Much attention has been focused on college and professional football players. The New York Times published a piece about dementia and other memory-related diseases in retired NFL players, many of whom suffered concussions throughout their football career. The danger is also prevalent, and even more wide-spread, at the high school and elementary level. According to research done by the New York Times last year, 50 high school football players died from concussions between 1997 and 2007.
Many people have the wrong mentality concerning concussions: that they’re “no big deal.” Not true. A concussion is a form of traumatic brain injury (TBI) caused by a sudden, direct blow to the head. The blow can be the result of many things, such as a helmet-to-helmet hit, a severe car accident or severe fall.
People who suffer severe concussions can experience long-term effects, such as memory loss, slurred speech, loss of coordination, weakness or numbness in arms, legs or other parts of the body and epilepsy. Such long-term effects may require life-long care. A mild concussion can cause a small brain bleed which, if left untreated, can spread and cause permanent brain injury or death. If your child has suffered a concussion or traumatic brain injury as the result of someone else’s negligence, contact an experienced traumatic brain injury attorney today.

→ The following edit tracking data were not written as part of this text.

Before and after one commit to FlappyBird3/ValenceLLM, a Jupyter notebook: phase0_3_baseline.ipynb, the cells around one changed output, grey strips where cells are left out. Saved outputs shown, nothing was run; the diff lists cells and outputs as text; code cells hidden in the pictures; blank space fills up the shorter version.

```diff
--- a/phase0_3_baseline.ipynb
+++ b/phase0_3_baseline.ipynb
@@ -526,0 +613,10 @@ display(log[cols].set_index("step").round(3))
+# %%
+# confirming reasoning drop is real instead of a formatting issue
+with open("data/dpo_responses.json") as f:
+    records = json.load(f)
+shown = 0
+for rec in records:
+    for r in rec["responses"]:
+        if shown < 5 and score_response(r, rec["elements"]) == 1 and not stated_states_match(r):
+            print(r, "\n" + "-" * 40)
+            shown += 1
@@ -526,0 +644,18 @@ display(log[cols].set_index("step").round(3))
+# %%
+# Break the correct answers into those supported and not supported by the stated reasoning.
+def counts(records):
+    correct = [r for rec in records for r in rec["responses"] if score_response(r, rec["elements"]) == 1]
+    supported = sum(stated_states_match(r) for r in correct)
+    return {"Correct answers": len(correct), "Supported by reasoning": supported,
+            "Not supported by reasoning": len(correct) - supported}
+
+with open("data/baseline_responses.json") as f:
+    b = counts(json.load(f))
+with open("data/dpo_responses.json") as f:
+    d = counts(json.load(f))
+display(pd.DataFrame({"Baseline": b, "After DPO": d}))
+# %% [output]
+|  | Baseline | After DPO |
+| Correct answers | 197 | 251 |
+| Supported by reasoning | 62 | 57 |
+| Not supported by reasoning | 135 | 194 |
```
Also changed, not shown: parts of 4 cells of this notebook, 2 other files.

As Congress looks to hold hearings on the long-term effects of concussions on former NFL players, some states are also considering legislation. One state, Washington, recently passed a law that makes written consent from a licensed medical provider skilled in concussion evaluation mandatory before any player under the age of 18 suspected of sustaining a concussion can return to the sports field. In Illinois, however, such legislation is currently not under consideration.
Recognizing a need to educate high school football players, coaches, staff and parents on the symptoms and dangers of concussions, the Illinois Athletic Trainers Association and the Chicago Institute of Neurosurgery created a pocket-sized “Concussion Reference Tool”. It lists concussion-warning signs, such as forgetfulness and loss of consciousness, symptoms an athlete may report such as nausea and memory problems, and a four question mental test.
The Concussion Reference Tool is not a comprehensive list of symptoms, and it is still important to seek medical attention for a concussion. A traumatic brain injury may be readily diagnosed through medical imaging, such as a CT Scan (“CAT scan”) or MRI. If a player is allowed to return too early, there is risk of what is called second impact syndrome.
Sudden impact syndrome occurs when another sudden blow is delivered to the head, or some part of the body that causes the head to jerk, before the first injury has fully healed. The brain swells rapidly, leading to unconsciousness, respiratory failure and death. Sudden impact syndrome is often fatal. To consult with a Chicago brain injury lawyer, call Passen & Powell at (312) 527-4500 for a free consultation.